§ Task brief: Set the entries down again exactly; none may be skipped.

§ Exercise data:

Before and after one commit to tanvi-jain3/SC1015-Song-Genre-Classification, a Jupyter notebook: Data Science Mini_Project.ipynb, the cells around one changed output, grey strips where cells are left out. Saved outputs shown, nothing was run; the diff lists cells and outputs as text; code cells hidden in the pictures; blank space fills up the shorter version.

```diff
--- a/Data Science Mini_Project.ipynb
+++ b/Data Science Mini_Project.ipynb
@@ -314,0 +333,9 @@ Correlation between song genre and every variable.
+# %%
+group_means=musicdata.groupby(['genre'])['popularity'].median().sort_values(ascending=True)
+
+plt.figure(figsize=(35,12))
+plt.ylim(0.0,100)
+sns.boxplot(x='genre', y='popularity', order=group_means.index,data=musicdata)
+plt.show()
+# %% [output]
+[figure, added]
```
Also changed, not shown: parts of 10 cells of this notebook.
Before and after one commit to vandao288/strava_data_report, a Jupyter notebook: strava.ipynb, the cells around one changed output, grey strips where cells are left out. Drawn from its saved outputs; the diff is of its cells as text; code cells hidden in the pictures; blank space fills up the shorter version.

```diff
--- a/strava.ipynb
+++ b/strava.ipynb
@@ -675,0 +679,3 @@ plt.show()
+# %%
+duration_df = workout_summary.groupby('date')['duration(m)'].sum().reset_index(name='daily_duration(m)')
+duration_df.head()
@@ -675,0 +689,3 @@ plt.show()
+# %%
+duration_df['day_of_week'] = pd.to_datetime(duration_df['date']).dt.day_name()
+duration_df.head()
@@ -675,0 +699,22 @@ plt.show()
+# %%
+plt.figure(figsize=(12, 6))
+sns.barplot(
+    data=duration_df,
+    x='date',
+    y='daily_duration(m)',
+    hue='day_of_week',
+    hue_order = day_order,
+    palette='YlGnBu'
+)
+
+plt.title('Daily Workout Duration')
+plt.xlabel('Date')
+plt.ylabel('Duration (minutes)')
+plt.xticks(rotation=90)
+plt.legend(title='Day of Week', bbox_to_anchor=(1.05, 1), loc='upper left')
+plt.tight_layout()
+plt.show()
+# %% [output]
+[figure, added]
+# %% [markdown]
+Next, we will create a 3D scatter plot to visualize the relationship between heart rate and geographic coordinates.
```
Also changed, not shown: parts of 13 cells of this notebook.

§ Expected output:
Before and after one commit to tanvi-jain3/SC1015-Song-Genre-Classification, a Jupyter notebook: Data Science Mini_Project.ipynb, the cells around one changed output, grey strips where cells are left out. Saved outputs shown, nothing was run; the diff lists cells and outputs as text; code cells hidden in the pictures; blank space fills up the shorter version.

```diff
--- a/Data Science Mini_Project.ipynb
+++ b/Data Science Mini_Project.ipynb
@@ -314,0 +333,9 @@ Correlation between song genre and every variable.
+# %%
+group_means=musicdata.groupby(['genre'])['popularity'].median().sort_values(ascending=True)
+
+plt.figure(figsize=(35,12))
+plt.ylim(0.0,100)
+sns.boxplot(x='genre', y='popularity', order=group_means.index,data=musicdata)
+plt.show()
+# %% [output]
+[figure, added]
```
Also changed, not shown: parts of 10 cells of this notebook.
Before and after one commit to vandao288/strava_data_report, a Jupyter notebook: strava.ipynb, the cells around one changed output, grey strips where cells are left out. Drawn from its saved outputs; the diff is of its cells as text; code cells hidden in the pictures; blank space fills up the shorter version.

```diff
--- a/strava.ipynb
+++ b/strava.ipynb
@@ -675,0 +679,3 @@ plt.show()
+# %%
+duration_df = workout_summary.groupby('date')['duration(m)'].sum().reset_index(name='daily_duration(m)')
+duration_df.head()
@@ -675,0 +689,3 @@ plt.show()
+# %%
+duration_df['day_of_week'] = pd.to_datetime(duration_df['date']).dt.day_name()
+duration_df.head()
@@ -675,0 +699,22 @@ plt.show()
+# %%
+plt.figure(figsize=(12, 6))
+sns.barplot(
+    data=duration_df,
+    x='date',
+    y='daily_duration(m)',
+    hue='day_of_week',
+    hue_order = day_order,
+    palette='YlGnBu'
+)
+
+plt.title('Daily Workout Duration')
+plt.xlabel('Date')
+plt.ylabel('Duration (minutes)')
+plt.xticks(rotation=90)
+plt.legend(title='Day of Week', bbox_to_anchor=(1.05, 1), loc='upper left')
+plt.tight_layout()
+plt.show()
+# %% [output]
+[figure, added]
+# %% [markdown]
+Next, we will create a 3D scatter plot to visualize the relationship between heart rate and geographic coordinates.
```
Also changed, not shown: parts of 13 cells of this notebook.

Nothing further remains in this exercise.